(Web page revision data)
# # # #
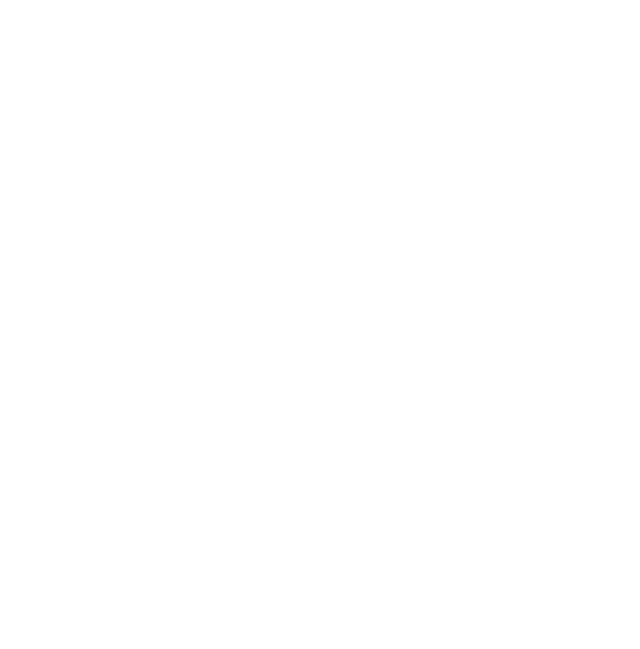
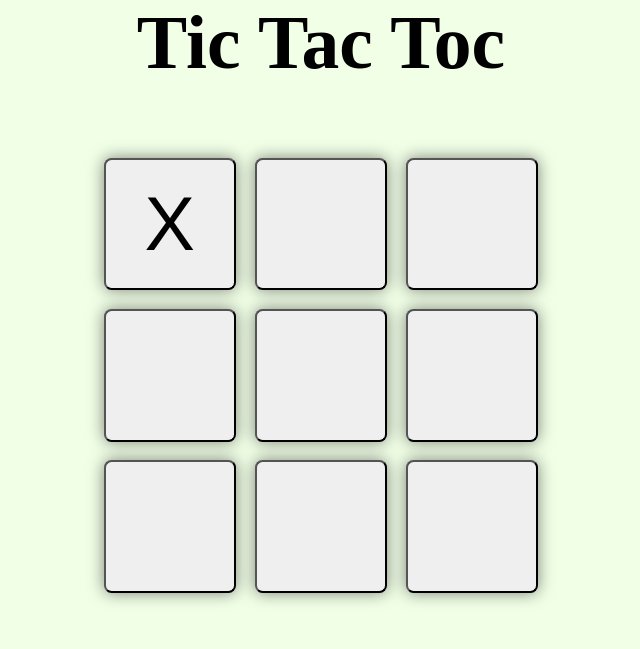
Before and after one commit to BhaveshJawale15/TIC-TAC-TOC, a plain HTML site: page index.html in a window 1280 px wide. Shown: the whole page, without its empty margins (319-959 px from the left). Drawn offline with Linux system fonts and the light colour scheme.

Commit message:
basic structure

```diff
--- a/index.html
+++ b/index.html
@@ -3,9 +3,26 @@
 <head>
     <meta charset="UTF-8">
     <meta name="viewport" content="width=device-width, initial-scale=1.0">
-    <title>Document</title>
+    <link rel="stylesheet" href="style.css">
+    <title>TIC TAC TOC</title>
 </head>
 <body>
-
+    <main>
+        <h1>Tic Tac Toc</h1>
+        <div class="container">
+            <div class="game">
+                <button class="box">X</button>
+                <button class="box"></button>
+                <button class="box"></button>
+                <button class="box"></button>
+                <button class="box"></button>
+                <button class="box"></button>
+                <button class="box"></button>
+                <button class="box"></button>
+                <button class="box"></button>
+            </div>
+        </div>
+    </main>
+    <script src="logic.js"></script>
 </body>
 </html>
--- a/style.css
+++ b/style.css
@@ -0,0 +1,37 @@
+*{
+    margin: 0;
+    padding: 0;
+}
+h1{
+    font-size: 2cm;
+}
+
+body{
+    background-color: #F1FFE7;
+    text-align: center;
+}
+
+.container{
+    height: 70vh;
+    display: flex;
+    justify-content: center;
+    align-items: center;
+}
+
+.game{
+    height: 11cm;
+    width: 15cm;
+    display: flex;
+    flex-wrap: wrap;
+    justify-content: center;
+    align-items: center;
+    gap: 0.5cm;
+}
+
+.box{
+    height:3.5cm ;
+    width: 3.5cm;
+    border-radius: 0.2cm;
+    box-shadow: 0 0 1rem rgba(11, 11, 11, 0.513);
+    font-size: 2cm;
+}
```
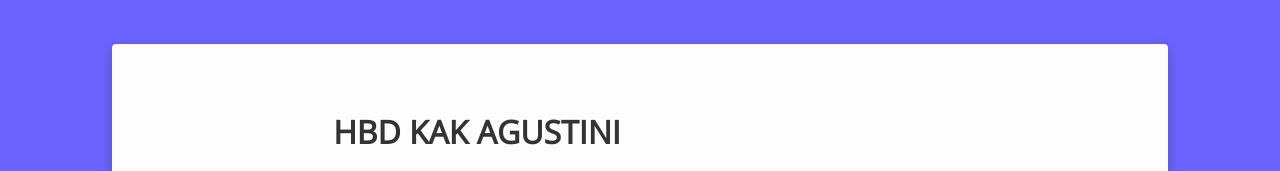
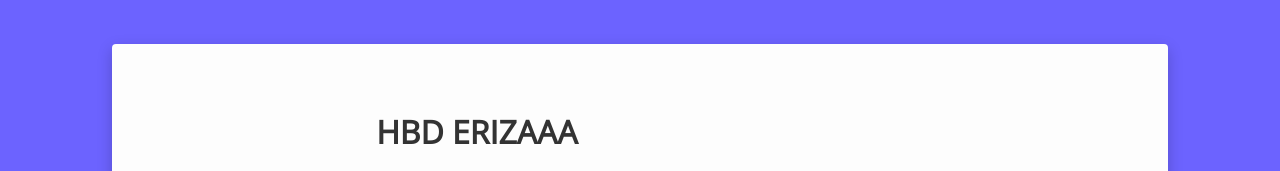
Before and after one commit to Sepuh23/HBD, a plain HTML site: page index.html in a window 1280 px wide. Shown: the top 171 px of the page. Drawn offline with nearby package versions, Linux system fonts and the light colour scheme.

Commit message:
Update index.html

```diff
--- a/index.html
+++ b/index.html
@@ -9,7 +9,7 @@
   <div class="card">
    <img src="https://github.com/DzarelDeveloper/Img/blob/main/ulangtahun.jpg?raw=true" alt="birthday" class="birthday">
    <div class="text">
-    <h1>HBD KAK AGUSTINI </h1>
+    <h1>HBD ERIZAAA </h1>
     <p>Selamat ulang tahun yang penuh dengan kebahagiaan, kesehatan yang prima, dan impian yang terwujud. Di hari istimewamu ini, aku berharap kamu mendapatkan semua yang kamu inginkan dan bahagia selamanya, semoga setiap langkahmu selalu diberkati
 <br><br>
 Semoga setiap tahun membawa lebih banyak kebahagiaan, cinta, dan kesuksesan.
```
# # # #
**Action item**
If the word "style" appears in a line above, copy that line.

**Task response**
+    <link rel="stylesheet" href="style.css">
--- a/style.css
+++ b/style.css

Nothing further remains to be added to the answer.